The first experience was great that I have learned a lot of things from facilitation, workshop and from the participants as well. The over all feedback from them was very good. Nevertheless, I have so many things to improve to be an effective facilitator for COH and lots of things to learn.

I am looking forward to my next workshop as facilitator and very excited to tell how good God is by sharing to them my testimony. Praise the Lord Jesus Christ!

Thursday, July 10, 2008

From Diagnosis to Acceptance 4

In the last phase, which is the rebuilding phase, the healthy HIV positive person accepts his status, with all its consequences and continues with life. Whether a person ever reaches this stage will depend on his own internal coping skills and his support structure.

The first move towards acceptance is to realize: I am still here! The person realizes that he is HIV positive but is not going today or next month.... and has a life and family and people around. The person can make the choice to remain sorry for him or herself or can start to live and love again. This implies that he starts to appreciate life and live it to the full, appreciating every small detail life can offer!

One of the biggest problems of HIV and AIDS being a slow but progressive disease is that the infected person loses the will or ability to dream about the future. The challenge is to think beyond next year - to think what you would like to do with your life if you were not HIV positive.

On hearing that they are HIV positive, a person might start to "eat, drink and be merry because tomorrow we die!" But as you accept the fact that you have a life-threatening illness, you change this into a healthy lifestyle - not fatalism but of appreciating life and the people around you.

Currently, I am in this phase of my life and I am so happy that I have accepted the Lord as my personal Lord and Savior. God has turned this nightmare into a beautiful dream that is gradually becoming a reality. I have prayed for a ministry and God has given it to me. Being an advocate for HIV and AIDS and de-stigmatization and promoting Christian living to stop the spread of HIV is an honor for me and I am happy where I am now.
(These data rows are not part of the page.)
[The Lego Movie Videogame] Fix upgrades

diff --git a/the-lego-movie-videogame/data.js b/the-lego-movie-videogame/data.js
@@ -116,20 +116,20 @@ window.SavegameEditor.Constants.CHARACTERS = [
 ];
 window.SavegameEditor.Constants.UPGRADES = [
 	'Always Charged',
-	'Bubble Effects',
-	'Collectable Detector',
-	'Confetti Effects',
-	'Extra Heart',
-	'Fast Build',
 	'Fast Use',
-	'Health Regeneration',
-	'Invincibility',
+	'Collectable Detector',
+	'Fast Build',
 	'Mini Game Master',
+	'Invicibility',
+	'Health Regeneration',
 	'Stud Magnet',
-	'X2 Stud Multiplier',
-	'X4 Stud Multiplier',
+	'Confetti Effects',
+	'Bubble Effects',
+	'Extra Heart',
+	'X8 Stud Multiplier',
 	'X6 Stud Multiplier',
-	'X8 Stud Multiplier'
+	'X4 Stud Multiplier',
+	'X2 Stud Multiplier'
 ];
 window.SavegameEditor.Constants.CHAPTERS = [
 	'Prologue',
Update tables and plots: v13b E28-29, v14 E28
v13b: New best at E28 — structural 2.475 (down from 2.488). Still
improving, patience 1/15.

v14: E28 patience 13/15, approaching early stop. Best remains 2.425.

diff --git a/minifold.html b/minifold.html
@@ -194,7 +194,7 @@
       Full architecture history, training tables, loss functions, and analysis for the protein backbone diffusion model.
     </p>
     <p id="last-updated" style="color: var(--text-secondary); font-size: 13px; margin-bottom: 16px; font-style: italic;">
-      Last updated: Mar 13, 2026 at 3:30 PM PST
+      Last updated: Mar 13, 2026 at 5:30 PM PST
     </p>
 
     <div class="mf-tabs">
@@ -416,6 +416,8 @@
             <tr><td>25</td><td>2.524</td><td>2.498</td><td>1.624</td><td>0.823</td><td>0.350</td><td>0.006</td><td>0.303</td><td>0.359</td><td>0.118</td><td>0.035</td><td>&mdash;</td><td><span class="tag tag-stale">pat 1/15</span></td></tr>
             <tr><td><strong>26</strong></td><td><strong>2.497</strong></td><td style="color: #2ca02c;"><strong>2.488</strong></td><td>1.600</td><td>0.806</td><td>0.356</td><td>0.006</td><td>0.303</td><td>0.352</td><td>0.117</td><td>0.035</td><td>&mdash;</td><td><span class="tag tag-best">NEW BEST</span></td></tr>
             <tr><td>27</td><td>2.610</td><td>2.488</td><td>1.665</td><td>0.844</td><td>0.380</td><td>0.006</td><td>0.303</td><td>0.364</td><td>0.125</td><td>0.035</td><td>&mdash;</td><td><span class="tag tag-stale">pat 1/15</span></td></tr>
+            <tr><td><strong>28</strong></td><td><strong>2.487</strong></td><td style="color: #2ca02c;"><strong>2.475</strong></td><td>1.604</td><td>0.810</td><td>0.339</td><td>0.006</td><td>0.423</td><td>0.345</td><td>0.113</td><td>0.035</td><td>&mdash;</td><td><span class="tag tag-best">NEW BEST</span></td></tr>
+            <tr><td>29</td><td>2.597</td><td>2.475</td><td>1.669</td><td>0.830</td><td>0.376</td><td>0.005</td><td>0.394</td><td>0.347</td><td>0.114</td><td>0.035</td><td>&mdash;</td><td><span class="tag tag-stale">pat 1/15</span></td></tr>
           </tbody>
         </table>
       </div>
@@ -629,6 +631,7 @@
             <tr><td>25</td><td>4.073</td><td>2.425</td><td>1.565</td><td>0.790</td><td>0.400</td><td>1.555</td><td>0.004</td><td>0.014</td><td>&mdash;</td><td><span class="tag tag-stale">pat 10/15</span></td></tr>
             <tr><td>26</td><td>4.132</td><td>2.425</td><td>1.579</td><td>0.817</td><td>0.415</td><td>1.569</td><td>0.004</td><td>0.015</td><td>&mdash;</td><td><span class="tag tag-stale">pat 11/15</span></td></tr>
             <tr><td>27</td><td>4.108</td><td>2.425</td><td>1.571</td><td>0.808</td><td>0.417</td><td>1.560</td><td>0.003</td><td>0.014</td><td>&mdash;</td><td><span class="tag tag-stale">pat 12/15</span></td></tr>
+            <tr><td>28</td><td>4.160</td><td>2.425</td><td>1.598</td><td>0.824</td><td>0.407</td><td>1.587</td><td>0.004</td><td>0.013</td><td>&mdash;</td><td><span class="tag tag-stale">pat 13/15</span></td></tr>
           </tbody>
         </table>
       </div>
God is truly working on my life now and walking beside me every step of the way. Yes, there are still struggles but with the Lord, I can take control of them and not the other way around. Teaching HIV & AIDS and de-stigmatization to faith or church leaders is a wonderful experience and a privilege to me as well. I'll talk about it next time.

Source: "Channels of Hope" workshop manual.

Thursday, July 3, 2008

From Diagnosis to Acceptance 3

In the remembering phase the person is considering when and how he might have become infected. What about previous sexual partners - who infected him? Or could he have been the cause of infecting any previous sexual partners? Must he go back to these partners and tell them that he tested positive (which is by the way, highly recommended)? Will he have the courage to do so?

During this phase the HIV positive person is struggling with himself. This person might be questioning his own lifestyle and while questioning his own lifestyle, the person becomes very sensitive to any judgmental attitudes from people around him.

What is the first question person normally ask when they hear someone is HIV positive? The answer would be: "Where did he get it?" Why do we ask this? People normally want to determine: Guilty or not guilty? Who we are to judge? Have you never made any choices in your life that you now regret? What difference would it make to know how the person got infected? It could only lead to stigma, discrimination and a judgmental attitude. The fact is: the person is now HIV positive - he now needs to know that we will not reject him. This is the last question you should ever ask.

Source: "Channels of Hope" workshop manual.